Image source: Lubsan / Shutterstock / Big Think<p>While company plans are always moderated by unforeseen events — including the availability of sufficient funding — Solar Foods plans a global commercial rollout for Solein in 2021 and to be producing two million meals annually, with a revenue of $800 million to $1.2 billion by 2023. By 2050, they hope to be providing sustenance to 9 billion people as part of a $500 billion protein market.</p><p>The project began in 2018, and this year, they anticipate achieving three things: Launching Solein (check), beginning the approval process certifying its safety as a Novel Food in the EU, and publishing plans for a 1,000-metric ton-per-year factory capable of producing 500 million meals annually.</p>
The protein powder Solein. Image source: SOLAR FOODS
SEAL training is the ultimate test of both mental and physical strength.
- The fact that U.S. Navy SEALs endure very rigorous training before entering the field is common knowledge, but just what happens at those facilities is less often discussed. In this video, former SEALs Brent Gleeson, David Goggins, and Eric Greitens (as well as authors Jesse Itzler and Jamie Wheal) talk about how the 18-month program is designed to build elite, disciplined operatives with immense mental toughness and resilience.
- Wheal dives into the cutting-edge technology and science that the navy uses to prepare these individuals. Itzler shares his experience meeting and briefly living with Goggins (who was also an Army Ranger) and the things he learned about pushing past perceived limits.

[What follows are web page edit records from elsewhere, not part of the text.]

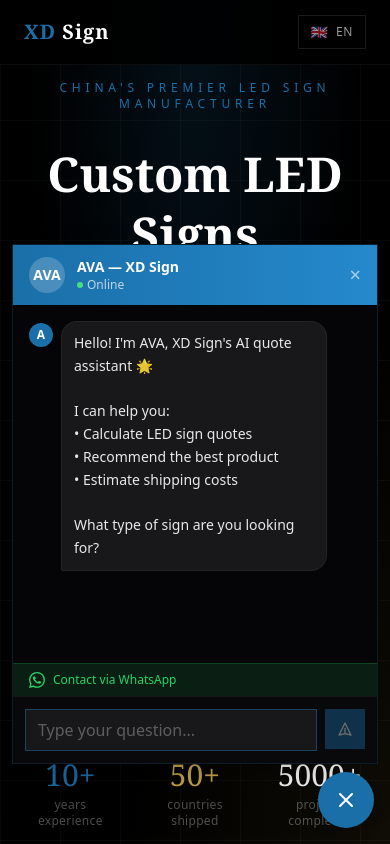
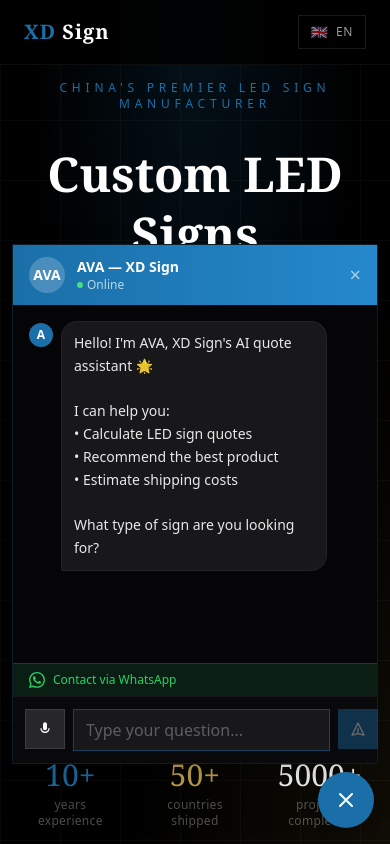
Before and after one commit to catalinradu2026-gif/xdsign-demo, a Next.js app: page / in a window 390 px wide. Both pictures are taken after a click on the button "AVA". Shown: the top 844 px of the page. Built offline with nearby package versions, Linux system fonts and the light colour scheme.

Commit message:
Add voice input (microphone) with language-aware speech recognition

```diff
--- a/app/components/ChatBot.tsx
+++ b/app/components/ChatBot.tsx
@@ -71,10 +71,13 @@
   const [input, setInput] = useState('')
   const [loading, setLoading] = useState(false)
   const [speaking, setSpeaking] = useState(false)
+  const [listening, setListening] = useState(false)
   const [bubbleIdx, setBubbleIdx] = useState(0)
   const [showBubble, setShowBubble] = useState(false)
   const bottomRef = useRef<HTMLDivElement>(null)
   const inputRef = useRef<HTMLInputElement>(null)
+  // eslint-disable-next-line @typescript-eslint/no-explicit-any
+  const recognitionRef = useRef<any>(null)
 
   // Update welcome message when lang changes (no user messages yet)
   useEffect(() => {
@@ -134,6 +137,39 @@
       setLoading(false)
     }
   }
+
+  function toggleMic() {
+    if (listening) {
+      recognitionRef.current?.stop()
+      setListening(false)
+      return
+    }
+    // eslint-disable-next-line @typescript-eslint/no-explicit-any
+    const w = window as any
+    const SR = w.SpeechRecognition || w.webkitSpeechRecognition
+    if (!SR) return
+    // eslint-disable-next-line @typescript-eslint/no-explicit-any
+    const rec = new SR() as any
+    rec.lang = LANG_TO_BCP47[lang]
+    rec.interimResults = false
+    rec.maxAlternatives = 1
+    // eslint-disable-next-line @typescript-eslint/no-explicit-any
+    rec.onresult = (e: any) => {
+      const transcript = e.results[0][0].transcript
+      setInput(transcript)
+      setListening(false)
+    }
+    rec.onerror = () => setListening(false)
+    rec.onend = () => setListening(false)
+    recognitionRef.current = rec
+    rec.start()
+    setListening(true)
+  }
+
+  const hasMic = typeof window !== 'undefined' && !!(
+    // eslint-disable-next-line @typescript-eslint/no-explicit-any
+    (window as any).SpeechRecognition || (window as any).webkitSpeechRecognition
+  )
 
   const waUrl = `https://wa.me/8618859718326?text=${encodeURIComponent(ui.waText)}`
 
@@ -221,13 +257,31 @@
 
           {/* Input */}
           <div className="border-t border-white/5 p-3 flex gap-2 bg-zinc-950">
+            {hasMic && (
+              <button
+                onClick={toggleMic}
+                className={`w-10 h-10 flex items-center justify-center transition-all flex-shrink-0 border ${
+                  listening
+                    ? 'bg-red-500 border-red-400 animate-pulse'
+                    : 'bg-zinc-800 border-white/10 hover:border-xblue/50 text-white/60 hover:text-white'
+                }`}
+                title={listening ? 'Stop' : lang === 'zh' ? '语音输入' : lang === 'ro' ? 'Vorbește' : 'Voice input'}
+              >
+                <svg className="w-4 h-4 text-white" fill="currentColor" viewBox="0 0 24 24">
+                  <path d="M12 14a3 3 0 003-3V5a3 3 0 00-6 0v6a3 3 0 003 3zm5-3a5 5 0 01-10 0H5a7 7 0 0014 0h-2zm-5 9v-2a7 7 0 007-7h-2a5 5 0 01-10 0H5a7 7 0 007 7v2z"/>
+                </svg>
+              </button>
+            )}
             <input
               ref={inputRef}
               type="text"
               value={input}
               onChange={e => setInput(e.target.value)}
               onKeyDown={e => e.key === 'Enter' && send()}
-              placeholder={ui.placeholder}
+              placeholder={listening
+                ? (lang === 'zh' ? '正在听...' : lang === 'ro' ? 'Ascult...' : lang === 'de' ? 'Höre zu...' : lang === 'it' ? 'Ascolto...' : lang === 'fr' ? 'J\'écoute...' : 'Listening...')
+                : ui.placeholder
+              }
               className="flex-1 bg-zinc-900 border border-white/10 text-white placeholder-white/30 px-3 py-2.5 text-sm focus:outline-none focus:border-xblue/50 transition-colors"
               style={{ fontSize: '16px' }}
             />
```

- Goggins dives into why you should leave your comfort zone, introduces the 40 percent rule, and explains why the biggest battle we all face is the one in our own minds. "Usually whatever's in front of you isn't as big as you make it out to be," says the SEAL turned motivational speaker. "We start to make these very small things enormous because we allow our minds to take control and go away from us. We have to regain control of our mind."